Corn is a member of the plant family of grasses. Each kernel of corn has a highly nutritious outer layer, called pericarp. This is fused with the seed coat, typical of grasses. Although most corn has yellow kernels, they may also be black, bluish-gray, purple, green, red or white.
A corn kernel is made up of four major components: starch, fiber, protein and oil. Corn can be processed in different ways to tap into these components and used them in all kinds of products. There are two basic methods employed in processing corn kernels. They are known as “dry milling” and “wet milling.”

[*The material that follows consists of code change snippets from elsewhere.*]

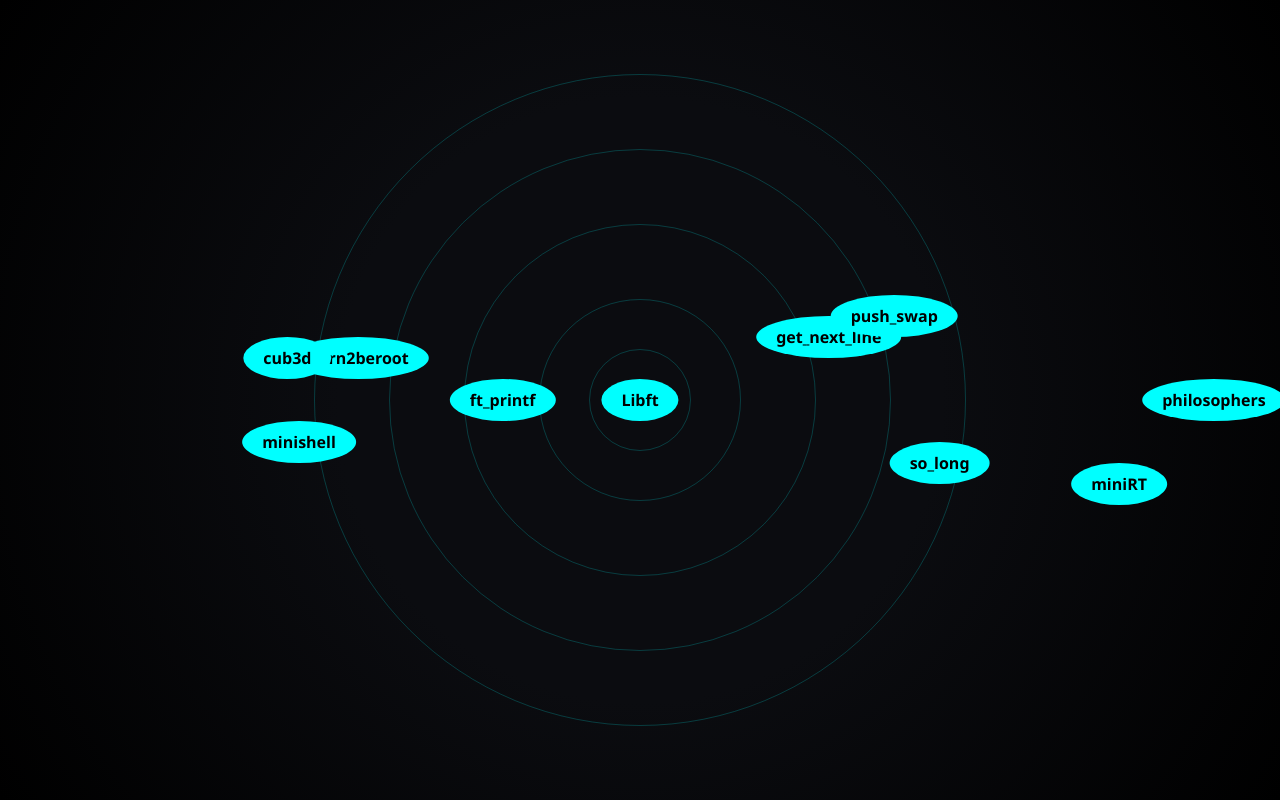
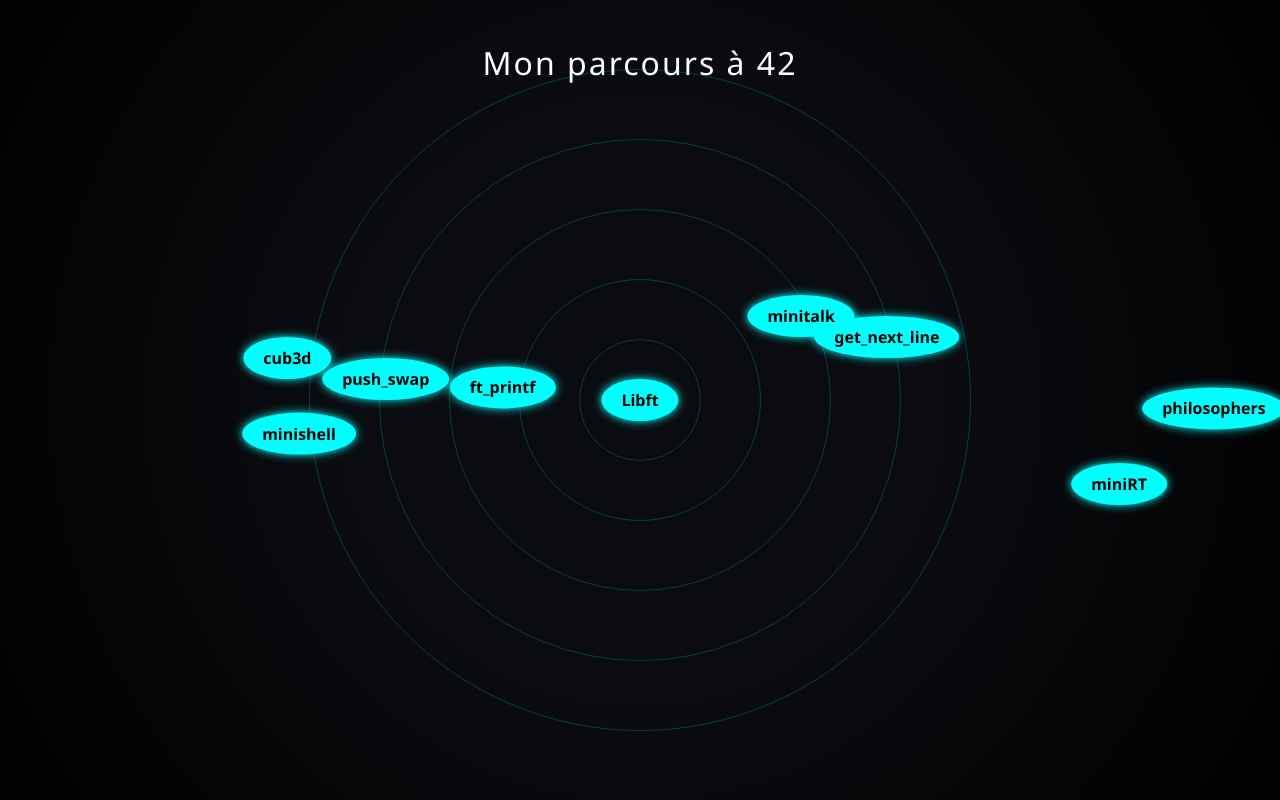
Before and after one commit to rjacquet31/42cursus, a plain HTML site: page index.html in a window 1280 px wide. Drawn offline with Linux system fonts and the light colour scheme.

Commit message:
better visual

```diff
--- a/index.html
+++ b/index.html
@@ -3,10 +3,12 @@
 <head>
   <meta charset="UTF-8" />
   <meta name="viewport" content="width=device-width, initial-scale=1.0" />
-  <title>Mon parcours 42</title>
+  <title>42 Cursus - Portfolio</title>
   <link rel="stylesheet" href="style.css" />
 </head>
 <body>
+  <h1>Mon parcours à 42</h1>
+
   <div class="universe">
     <div class="orbit orbit1">
       <div class="planet" data-url="https://github.com/rjacquet31/libft">Libft</div>
@@ -16,9 +18,8 @@
       <div class="planet" data-url="https://github.com/rjacquet31/get_next_line">get_next_line</div>
     </div>
     <div class="orbit orbit3">
-      <div class="planet" data-url="https://github.com/rjacquet31/born2beroot">Born2beroot</div>
       <div class="planet" data-url="https://github.com/rjacquet31/push_swap">push_swap</div>
-      <div class="planet" data-url="https://github.com/rjacquet31/so_long">so_long</div>
+      <div class="planet" data-url="https://github.com/rjacquet31/minitalk">minitalk</div>
     </div>
     <div class="orbit orbit4">
       <div class="planet" data-url="https://github.com/rjacquet31/minishell">minishell</div>
@@ -26,9 +27,10 @@
     </div>
     <div class="orbit orbit5">
       <div class="planet" data-url="https://github.com/rjacquet31/cub3d">cub3d</div>
-      <div class="planet" data-url="https://github.com/rjacquet31/minirt">miniRT</div>
+      <div class="planet" data-url="https://github.com/rjacquet31/miniRT">miniRT</div>
     </div>
   </div>
+
   <script src="script.js"></script>
 </body>
 </html>
--- a/script.js
+++ b/script.js
@@ -1,6 +1,6 @@
 document.querySelectorAll('.planet').forEach(planet => {
   planet.addEventListener('click', () => {
     const url = planet.dataset.url;
-    window.open(url, '_blank');
+    if (url) window.open(url, '_blank');
   });
 });
--- a/style.css
+++ b/style.css
@@ -6,14 +6,22 @@ body {
   overflow: hidden;
   height: 100vh;
   display: flex;
+  flex-direction: column;
   justify-content: center;
   align-items: center;
 }
 
+h1 {
+  position: absolute;
+  top: 20px;
+  font-weight: 300;
+  letter-spacing: 2px;
+}
+
 .universe {
   position: relative;
-  width: 800px;
-  height: 800px;
+  width: 700px;
+  height: 700px;
 }
 
 .orbit {
@@ -25,11 +33,11 @@ body {
   transform: translate(-50%, -50%);
 }
 
-.orbit1 { width: 100px; height: 100px; }
-.orbit2 { width: 200px; height: 200px; }
-.orbit3 { width: 350px; height: 350px; }
-.orbit4 { width: 500px; height: 500px; }
-.orbit5 { width: 650px; height: 650px; }
+.orbit1 { width: 120px; height: 120px; }
+.orbit2 { width: 240px; height: 240px; }
+.orbit3 { width: 380px; height: 380px; }
+.orbit4 { width: 520px; height: 520px; }
+.orbit5 { width: 660px; height: 660px; }
 
 .planet {
   position: absolute;
@@ -44,24 +52,24 @@ body {
   transition: all 0.3s ease;
   font-weight: bold;
   text-align: center;
+  box-shadow: 0 0 10px #00ffff;
 }
 
 .planet:hover {
-  background: #fff;
-  color: #000;
+  background: white;
   transform: translate(-50%, -50%) scale(1.1);
 }
 
-/* Placement manuel pour chaque planète */
-.orbit2 .planet:nth-child(1) { transform: translate(-180%, -50%); }
-.orbit2 .planet:nth-child(2) { transform: translate(80%, -200%); }
+/* Disposition orbitale */
+.orbit2 .planet:nth-child(1) { transform: translate(-180%, -80%); }
+.orbit2 .planet:nth-child(2) { transform: translate(120%, -200%); }
 
-.orbit3 .planet:nth-child(1) { transform: translate(-250%, -150%); }
-.orbit3 .planet:nth-child(2) { transform: translate(150%, -250%); }
+.orbit3 .planet:nth-child(1) { transform: translate(-250%, -100%); }
+.orbit3 .planet:nth-child(2) { transform: translate(100%, -250%); }
 .orbit3 .planet:nth-child(3) { transform: translate(250%, 100%); }
 
-.orbit4 .planet:nth-child(1) { transform: translate(-350%, 50%); }
-.orbit4 .planet:nth-child(2) { transform: translate(350%, -50%); }
+.orbit4 .planet:nth-child(1) { transform: translate(-350%, 30%); }
+.orbit4 .planet:nth-child(2) { transform: translate(350%, -30%); }
 
 .orbit5 .planet:nth-child(1) { transform: translate(-450%, -150%); }
 .orbit5 .planet:nth-child(2) { transform: translate(450%, 150%); }
```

In dry milling, corn is separated into flour, corn meal, grits and other products by soaking corn kernels in water, then removing the germ for processing into oil. The remaining parts of the kernel are ground and sieved into various fractions. When ground, corn yields more flour with much less bran than wheat does.
Wet milling is the process by which corn is separated into starch (syrup, ethanol, cornstarch), germ (oil), and fiber and gluten (animal feed) by soaking corn kernels in water before separating them by grinding and centrifuge. In addition, refiners produce starches, sweeteners and ethanol – all made from the starch portion of the corn.
Cornstarch, which is derived from the endosperm of the corn kernel, is a mainstay of the corn refining industry. It has a wide range of industrial and food applications. Over 90 percent of the starch Americans use is produced from corn. Corn sweeteners supply more than 56 percent of the U.S. nutritive sweetener market.
All in all, one little kernel of corn does an awful lot of work. No wonder corn leads all other crops in value and volume of production.
© 2010 National Corn Growers Association Visit www.ncga.com for more details and updates on the corn industry.